Source data
-*-

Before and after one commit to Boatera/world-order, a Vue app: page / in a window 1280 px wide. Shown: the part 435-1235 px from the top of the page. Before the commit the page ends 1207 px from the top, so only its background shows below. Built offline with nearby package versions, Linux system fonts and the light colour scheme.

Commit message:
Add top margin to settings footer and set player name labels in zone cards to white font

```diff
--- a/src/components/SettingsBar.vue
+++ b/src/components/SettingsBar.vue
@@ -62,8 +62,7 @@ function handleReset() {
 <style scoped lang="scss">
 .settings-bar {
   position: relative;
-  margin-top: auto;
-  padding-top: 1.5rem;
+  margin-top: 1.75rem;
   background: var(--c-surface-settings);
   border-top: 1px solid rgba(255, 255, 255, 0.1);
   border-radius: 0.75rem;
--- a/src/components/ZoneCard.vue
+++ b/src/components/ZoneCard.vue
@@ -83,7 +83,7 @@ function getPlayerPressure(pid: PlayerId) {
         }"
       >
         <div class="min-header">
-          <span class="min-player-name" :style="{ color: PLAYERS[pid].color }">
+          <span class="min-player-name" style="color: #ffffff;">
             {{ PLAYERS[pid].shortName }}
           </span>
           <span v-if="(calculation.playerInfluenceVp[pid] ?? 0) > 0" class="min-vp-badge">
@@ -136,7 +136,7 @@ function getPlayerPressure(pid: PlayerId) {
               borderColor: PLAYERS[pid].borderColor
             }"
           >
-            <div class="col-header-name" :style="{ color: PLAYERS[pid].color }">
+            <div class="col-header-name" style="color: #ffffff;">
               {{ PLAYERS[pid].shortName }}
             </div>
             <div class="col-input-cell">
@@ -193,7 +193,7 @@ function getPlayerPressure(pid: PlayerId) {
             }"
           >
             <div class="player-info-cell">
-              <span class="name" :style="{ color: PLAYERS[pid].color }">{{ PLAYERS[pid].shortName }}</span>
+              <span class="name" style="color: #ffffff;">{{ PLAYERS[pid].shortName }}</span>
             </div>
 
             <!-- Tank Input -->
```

-*-

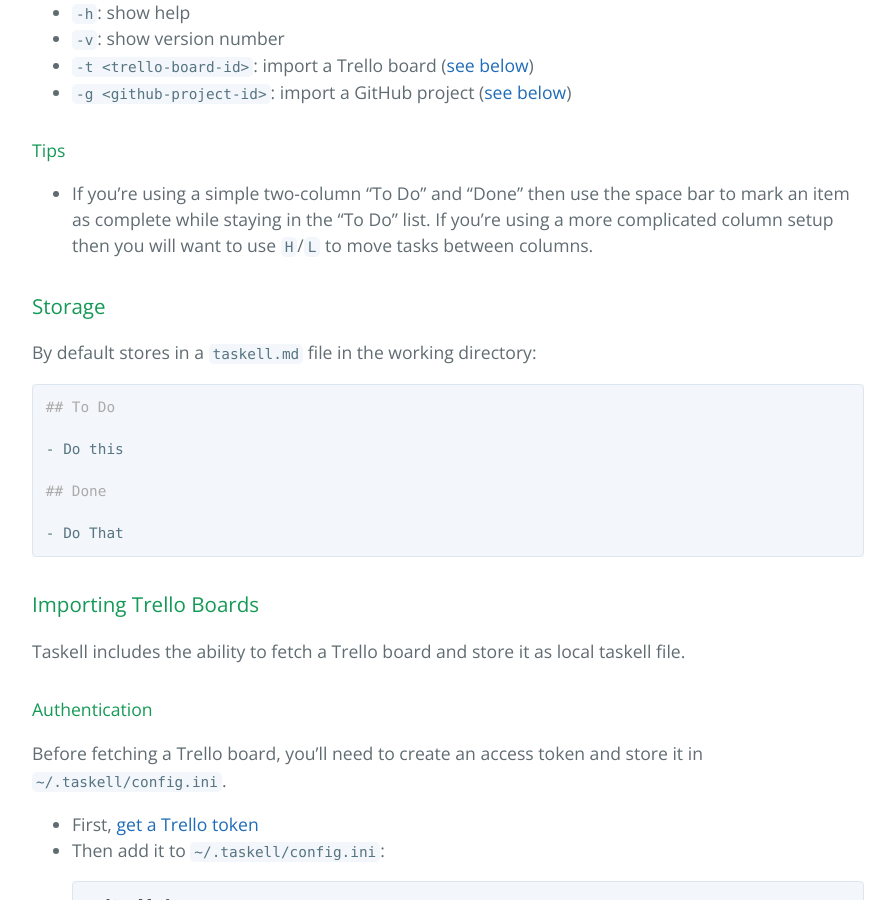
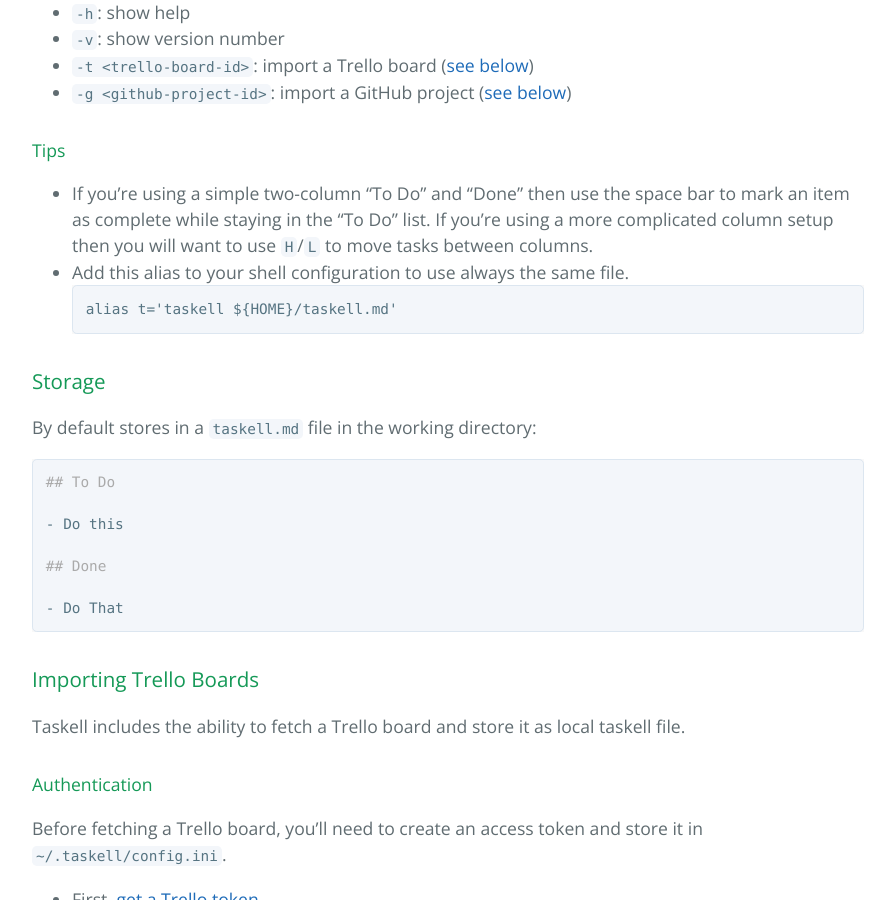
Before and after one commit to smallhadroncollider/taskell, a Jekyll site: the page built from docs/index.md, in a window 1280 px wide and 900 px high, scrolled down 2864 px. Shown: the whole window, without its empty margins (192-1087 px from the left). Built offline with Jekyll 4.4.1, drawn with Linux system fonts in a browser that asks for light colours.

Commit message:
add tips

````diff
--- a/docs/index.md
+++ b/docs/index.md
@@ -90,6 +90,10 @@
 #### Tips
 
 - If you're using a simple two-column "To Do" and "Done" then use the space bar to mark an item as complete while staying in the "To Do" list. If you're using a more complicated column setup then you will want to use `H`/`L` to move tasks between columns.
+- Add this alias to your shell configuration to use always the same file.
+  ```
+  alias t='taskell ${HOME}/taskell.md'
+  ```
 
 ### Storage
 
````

-*-

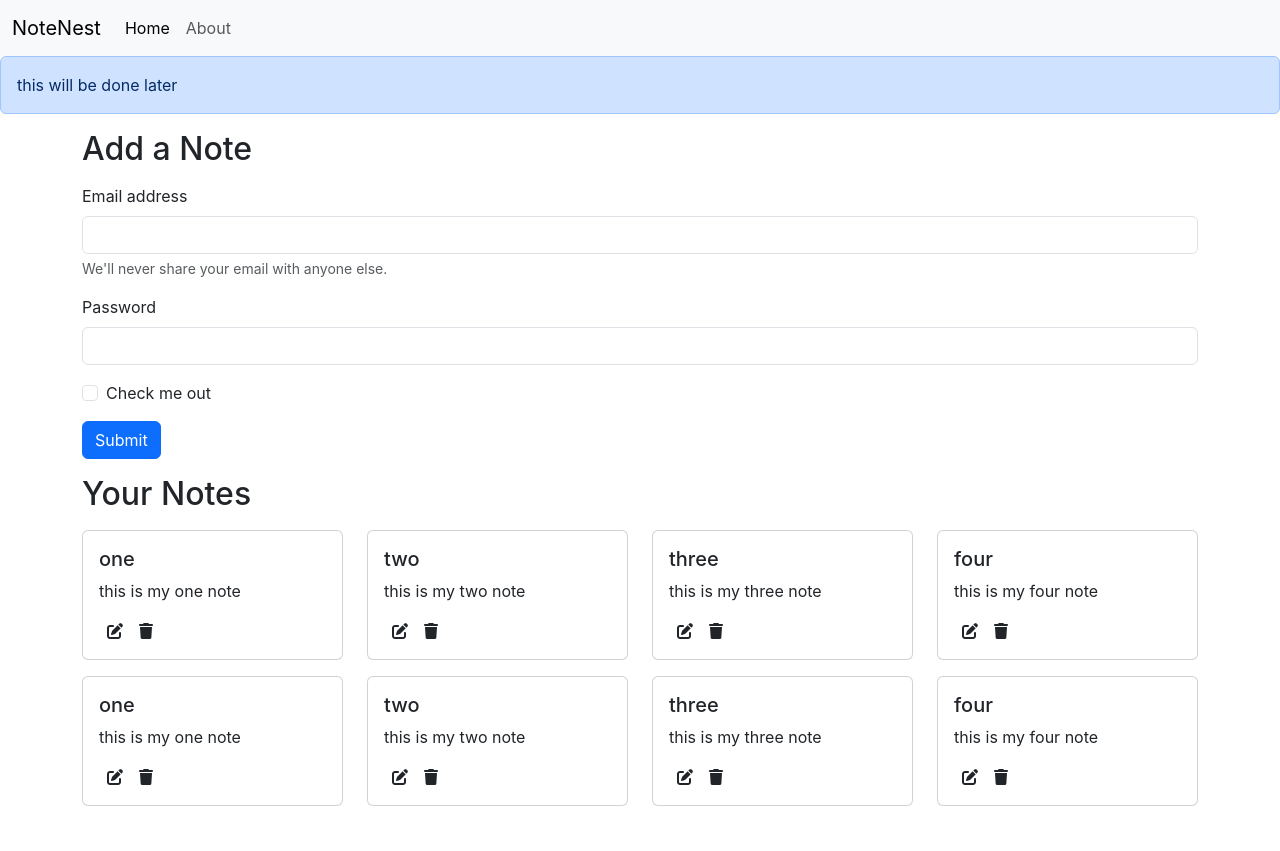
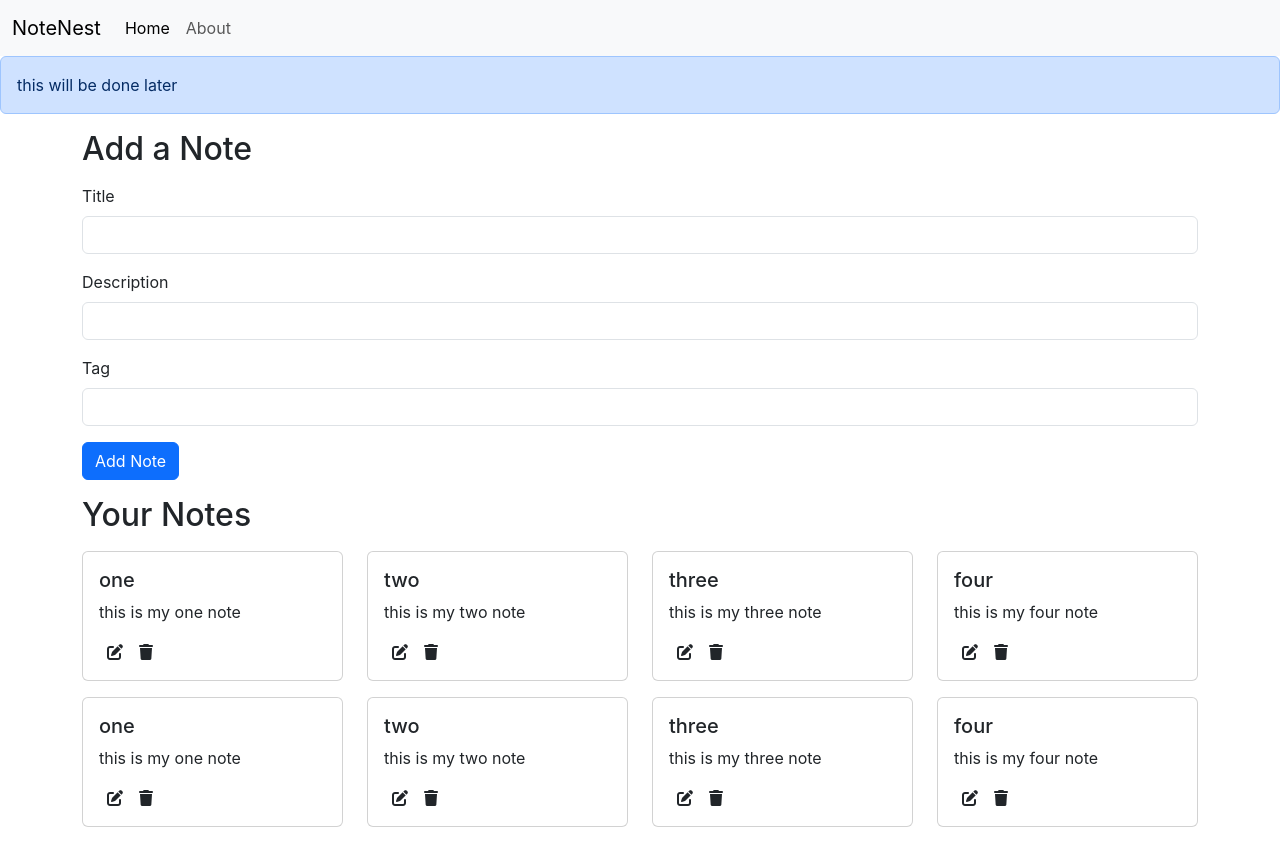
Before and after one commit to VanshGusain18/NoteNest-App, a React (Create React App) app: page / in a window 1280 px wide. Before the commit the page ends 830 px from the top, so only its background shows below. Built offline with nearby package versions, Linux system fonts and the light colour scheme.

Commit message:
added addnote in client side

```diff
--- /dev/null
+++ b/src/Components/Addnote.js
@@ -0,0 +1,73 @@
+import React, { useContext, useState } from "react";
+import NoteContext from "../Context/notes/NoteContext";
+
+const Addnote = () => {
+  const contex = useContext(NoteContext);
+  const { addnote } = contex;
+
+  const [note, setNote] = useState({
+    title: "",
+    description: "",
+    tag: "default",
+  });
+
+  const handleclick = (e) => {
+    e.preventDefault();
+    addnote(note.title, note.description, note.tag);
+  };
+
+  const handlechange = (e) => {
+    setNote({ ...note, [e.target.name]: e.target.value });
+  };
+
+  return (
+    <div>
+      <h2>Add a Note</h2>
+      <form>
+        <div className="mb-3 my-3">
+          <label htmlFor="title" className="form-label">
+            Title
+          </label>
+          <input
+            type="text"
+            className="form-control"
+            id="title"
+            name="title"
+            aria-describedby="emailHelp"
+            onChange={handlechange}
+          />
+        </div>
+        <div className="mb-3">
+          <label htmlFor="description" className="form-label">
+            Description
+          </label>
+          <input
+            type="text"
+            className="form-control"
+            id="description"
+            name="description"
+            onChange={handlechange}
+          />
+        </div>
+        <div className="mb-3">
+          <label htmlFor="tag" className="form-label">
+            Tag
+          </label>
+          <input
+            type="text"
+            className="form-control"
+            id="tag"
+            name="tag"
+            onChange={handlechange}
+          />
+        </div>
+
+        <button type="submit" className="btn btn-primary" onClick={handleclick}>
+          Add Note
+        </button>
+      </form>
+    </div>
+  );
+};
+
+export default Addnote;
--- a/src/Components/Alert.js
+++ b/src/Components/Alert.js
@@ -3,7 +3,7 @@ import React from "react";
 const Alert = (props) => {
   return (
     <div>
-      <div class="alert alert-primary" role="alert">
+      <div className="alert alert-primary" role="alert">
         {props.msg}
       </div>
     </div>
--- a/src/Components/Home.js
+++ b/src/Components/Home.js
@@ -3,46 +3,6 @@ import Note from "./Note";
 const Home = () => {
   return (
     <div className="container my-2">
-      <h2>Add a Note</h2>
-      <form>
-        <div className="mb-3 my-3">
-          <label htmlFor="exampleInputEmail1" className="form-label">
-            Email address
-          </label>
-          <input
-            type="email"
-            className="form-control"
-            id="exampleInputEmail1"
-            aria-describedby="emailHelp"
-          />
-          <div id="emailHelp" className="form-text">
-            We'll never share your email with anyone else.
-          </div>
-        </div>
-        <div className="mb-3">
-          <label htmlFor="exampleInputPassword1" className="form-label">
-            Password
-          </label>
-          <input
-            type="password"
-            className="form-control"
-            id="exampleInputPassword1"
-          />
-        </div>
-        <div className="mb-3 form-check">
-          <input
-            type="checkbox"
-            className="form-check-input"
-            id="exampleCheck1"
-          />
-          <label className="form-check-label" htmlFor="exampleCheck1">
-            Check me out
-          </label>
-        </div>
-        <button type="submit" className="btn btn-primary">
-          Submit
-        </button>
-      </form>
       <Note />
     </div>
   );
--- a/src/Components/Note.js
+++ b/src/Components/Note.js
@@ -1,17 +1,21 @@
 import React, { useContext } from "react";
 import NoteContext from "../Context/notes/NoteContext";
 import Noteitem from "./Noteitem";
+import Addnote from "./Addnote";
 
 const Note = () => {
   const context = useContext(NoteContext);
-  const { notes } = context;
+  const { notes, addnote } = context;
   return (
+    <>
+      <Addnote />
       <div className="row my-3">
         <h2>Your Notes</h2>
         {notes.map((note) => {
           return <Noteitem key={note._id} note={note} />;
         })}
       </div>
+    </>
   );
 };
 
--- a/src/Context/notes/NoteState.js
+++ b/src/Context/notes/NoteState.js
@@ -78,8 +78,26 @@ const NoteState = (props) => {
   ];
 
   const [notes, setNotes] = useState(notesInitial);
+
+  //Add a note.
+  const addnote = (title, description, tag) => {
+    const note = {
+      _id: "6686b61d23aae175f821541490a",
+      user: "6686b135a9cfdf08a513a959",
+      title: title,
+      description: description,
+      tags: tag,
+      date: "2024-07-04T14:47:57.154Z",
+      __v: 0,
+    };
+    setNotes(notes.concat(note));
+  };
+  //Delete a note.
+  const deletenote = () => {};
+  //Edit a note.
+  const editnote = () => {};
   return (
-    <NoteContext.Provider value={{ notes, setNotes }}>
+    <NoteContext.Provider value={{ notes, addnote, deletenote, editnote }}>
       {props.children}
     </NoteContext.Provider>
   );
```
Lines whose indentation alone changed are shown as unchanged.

-*-

DIRECTIONS FOR THIS TASK:
Which lines above hold the string "import"? Copy every one of them.

RESPONSE AREA:
+import React, { useContext, useState } from "react";
+import NoteContext from "../Context/notes/NoteContext";
@@ -3,7 +3,7 @@ import React from "react";
@@ -3,46 +3,6 @@ import Note from "./Note";
 import React, { useContext } from "react";
 import NoteContext from "../Context/notes/NoteContext";
 import Noteitem from "./Noteitem";
+import Addnote from "./Addnote";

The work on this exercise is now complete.